Yes, this is a serious question.
Just a point of clarification; I didn't suggest you need to exercise your pack only that very high mileage drivers exceed the curve by a huge margin partially because they are beating Father Time which is also an unavoidable factor in the degradation game.RapmasterD wrote: ↑Fri Jul 17, 2020 3:02 pmHi - I drive a 2017 Nissan Leaf SV that hits the three year mark on August 1, and has 8,801 miles on it as of this writing.
Given that I'm NOW driving almost not at all, AND I BELIEVE I've read from folks like Dave in Olympia (?) that EV batteries need 'workouts' just like us humans do, I'm wondering:
Q: Is there a consensus on the MINIMUM miles I should be driving each week in order to maintain battery health?
Is there also a minimum number of miles I should target for each individual drive?
My typical errand-based journey runs anywhere from 2 to 5 miles, round trip.
There was actually a rather surprising study published where there is strong indications that maintaining the car at the lower ends of the SOC spectrum is more beneficial. I guess I have to say that all my time living with the "blinking" bar was helping me in ways I didn't know

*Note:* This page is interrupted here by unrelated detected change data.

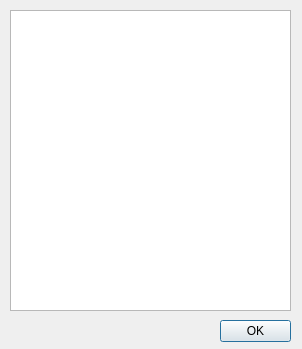
First picture: the form in UIs/ayuda.ui, repository MonodetH/Promedieitor, before the edit.
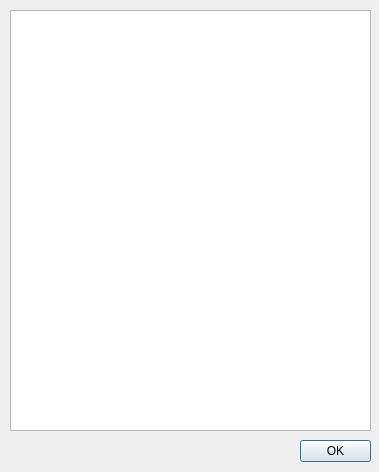
Second picture: the form after the edit.

Patch:
```diff
--- a/UIs/ayuda.ui
+++ b/UIs/ayuda.ui
@@ -6,8 +6,8 @@
    <rect>
     <x>0</x>
     <y>0</y>
-    <width>302</width>
-    <height>349</height>
+    <width>379</width>
+    <height>472</height>
    </rect>
   </property>
   <property name="windowTitle">
@@ -21,8 +21,8 @@
     <rect>
      <x>10</x>
      <y>10</y>
-     <width>281</width>
-     <height>301</height>
+     <width>361</width>
+     <height>421</height>
     </rect>
    </property>
    <property name="readOnly">
@@ -40,8 +40,8 @@
   <widget class="QDialogButtonBox" name="buttonBox">
    <property name="geometry">
     <rect>
-     <x>220</x>
-     <y>320</y>
+     <x>300</x>
+     <y>440</y>
      <width>71</width>
      <height>23</height>
     </rect>
```
Left out of the diff: 4 changed lines with no effect on the pictures.
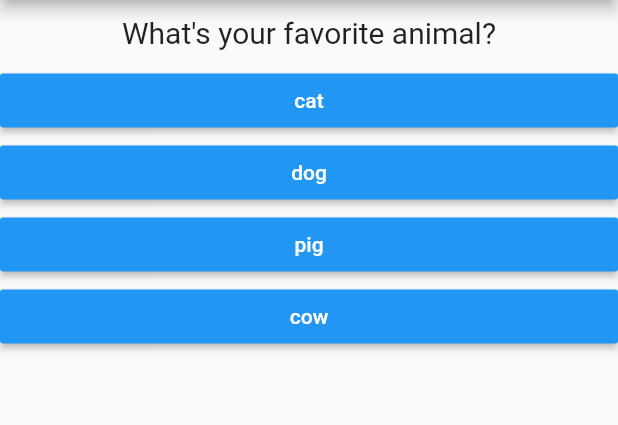
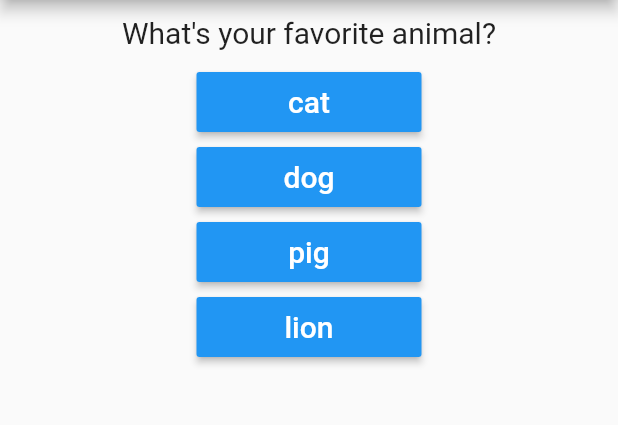
Before and after one commit to SethMegbetor/quiz-app-class, a Flutter app: the screen it shows after launch, after a tap on "red", on a phone screen of 412 x 824 dp, the part 84-509 px from its top. Run offline on Flutter 3.47's test engine with Material 2 defaults, Android fonts, the phone set to English and light mode, and no system bars.

Commit message:
middle of class friday

```diff
--- a/lib/answer.dart
+++ b/lib/answer.dart
@@ -1,20 +1,23 @@
 // ignore_for_file: deprecated_member_use
 
 import 'package:flutter/material.dart';
+import 'package:flutter/widgets.dart';
 
 class Answer extends StatelessWidget {
   final VoidCallback selectHandler;
   final String answerText;
-
 
   Answer(this.selectHandler, this.answerText);
 
   @override
   Widget build(BuildContext context) {
     return Container(
-      width: double.infinity,
+      // width: double.infinity,
+      width: 150,
+      height: 40,
+      margin: EdgeInsets.all(5),
       child: RaisedButton(
-        child: Text(answerText),
+        child: Text(answerText, style: const TextStyle(fontSize: 20),),
         textColor: Colors.white,
         color: Colors.blue,
         onPressed: selectHandler,
--- a/lib/main.dart
+++ b/lib/main.dart
@@ -1,63 +1,75 @@
 // ignore_for_file: deprecated_member_use, avoid_print
 
 import 'package:flutter/material.dart';
-import './question.dart';
-import './answer.dart';
+import './quiz.dart';
+import './result.dart';
 
 void main() => runApp(MyApp());
 
 class MyApp extends StatefulWidget {
-
   @override
   State<MyApp> createState() => _MyAppState();
 }
 
 class _MyAppState extends State<MyApp> {
+  final _questions = [
+    {
+      'questionText': 'What\'s your favorite color?',
+      'answers': [
+        {'text': 'red', 'score': 10},
+        {'text': 'blue', 'score': 5},
+        {'text': 'green', 'score': 3},
+        {'text': 'black', 'score': 1},
+      ]
+    },
+    {
+      'questionText': 'What\'s your favorite animal?',
+      'answers': [
+        {'text': 'cat', 'score': 10},
+        {'text': 'dog', 'score': 5},
+        {'text': 'pig', 'score': 3},
+        {'text': 'lion', 'score': 1},
+      ]
+    },
+    {
+      'questionText': 'What\'s your favorite food?',
+      'answers': [
+        {'text': 'akple', 'score': 10},
+        {'text': 'kokonte', 'score': 5},
+        {'text': 'gari', 'score': 3},
+        {'text': 'yakayaka', 'score': 10},
+      ]
+    }
+  ];
+
   var _questionIndex = 0;
+  var _totalScore = 0;
 
-  void _answerQuestion() {
+  void _answerQuestion(int score) {
     setState(() {
       _questionIndex += 1;
     });
     print(_questionIndex);
+
+    if (_questionIndex < _questions.length) {
+      print('We dont have any more questions!');
+    }
   }
 
   @override
   Widget build(BuildContext context) {
-    var questions = [
-      {
-        'questionText': 'What\'s your favorite color?',
-        'answers': ['blue', 'red', 'green', 'yellow']
-      },
-      {
-        'questionText': 'What\'s your favorite animal?',
-        'answers': ['cat', 'dog', 'pig', 'cow']
-      },
-      {
-        'questionText': 'What\'s your favorite food?',
-        'answers': ['pizza', 'burger', 'sushi', 'ramen']
-      },
-    {
-        'questionText': 'What\'s your favorite sport?',
-        'answers': ['soccer', 'basketball', 'tennis', 'football']
-      },
-    ];
-
     return MaterialApp(
-        home: Scaffold(
-      appBar: AppBar(
-        title: const Center(child: Text('Personality Quiz App')),
-      ),
-      body: Column(
-        children: [
-          Question(questions[_questionIndex]['questionText'] as String),
-        ...(questions[_questionIndex] ['answers']as List<String>).map((answer) {
-          return Answer(_answerQuestion, answer);
-        }).toList()
-        ],
-
-
-      ),
-    ));
+      home: Scaffold(
+          appBar: AppBar(
+            title: const Center(child: Text('Personality Quiz App')),
+          ),
+          body: _questionIndex < _questions.length
+              ? Quiz(
+                  answerQuestion: _answerQuestion,
+                  questions: _questions,
+                  questionIndex: _questionIndex,
+                )
+              : const Result()),
+    );
   }
 }
--- /dev/null
+++ b/lib/quiz.dart
@@ -0,0 +1,28 @@
+import 'package:flutter/material.dart';
+import './answer.dart';
+import './question.dart';
+
+class Quiz extends StatelessWidget {
+  final List<Map<String, Object>> questions;
+  final int questionIndex;
+  final Function answerQuestion;
+
+  Quiz({
+    required this.questions,
+    required this.questionIndex,
+    required this.answerQuestion,
+  });
+
+  @override
+  Widget build(BuildContext context) {
+    return Column(
+      children: [
+        Question(questions[questionIndex]['questionText'] as String),
+        ...(questions[questionIndex]['answers'] as List<Map<String, Object>>)
+            .map((answer) {
+          return Answer(()=> answerQuestion(answer['score']), answer['text'] as String);
+        }).toList()
+      ],
+    );
+  }
+}
--- /dev/null
+++ b/lib/result.dart
@@ -0,0 +1,12 @@
+import 'package:flutter/material.dart';
+
+class Result extends StatelessWidget {
+  const Result({Key? key}) : super(key: key);
+
+  @override
+  Widget build(BuildContext context) {
+    return const Center(
+      child: Text('End of Quiz'),
+    );
+  }
+}
```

Well, there is the time issue which means infrequent use of the car will increase your overall costs since it is a depreciating asset but imm, its low hanging fruit and not a major consideration.gncndad wrote: ↑Sat Jul 18, 2020 10:18 amI've known about the concept of keeping below the 50% SOC. Range anxiety has kept me from trying to do this. I'm now going to try it out.
I have a Level 2 charger, so IF I know I'll need to drive greater than 40 miles in a day, I'll simply do a (quicker) level 2 charge.
Will this infrequent (?) use of the higher charging speed be detrimental to the battery, and negate any benefit of longer periods less than 50% SOC?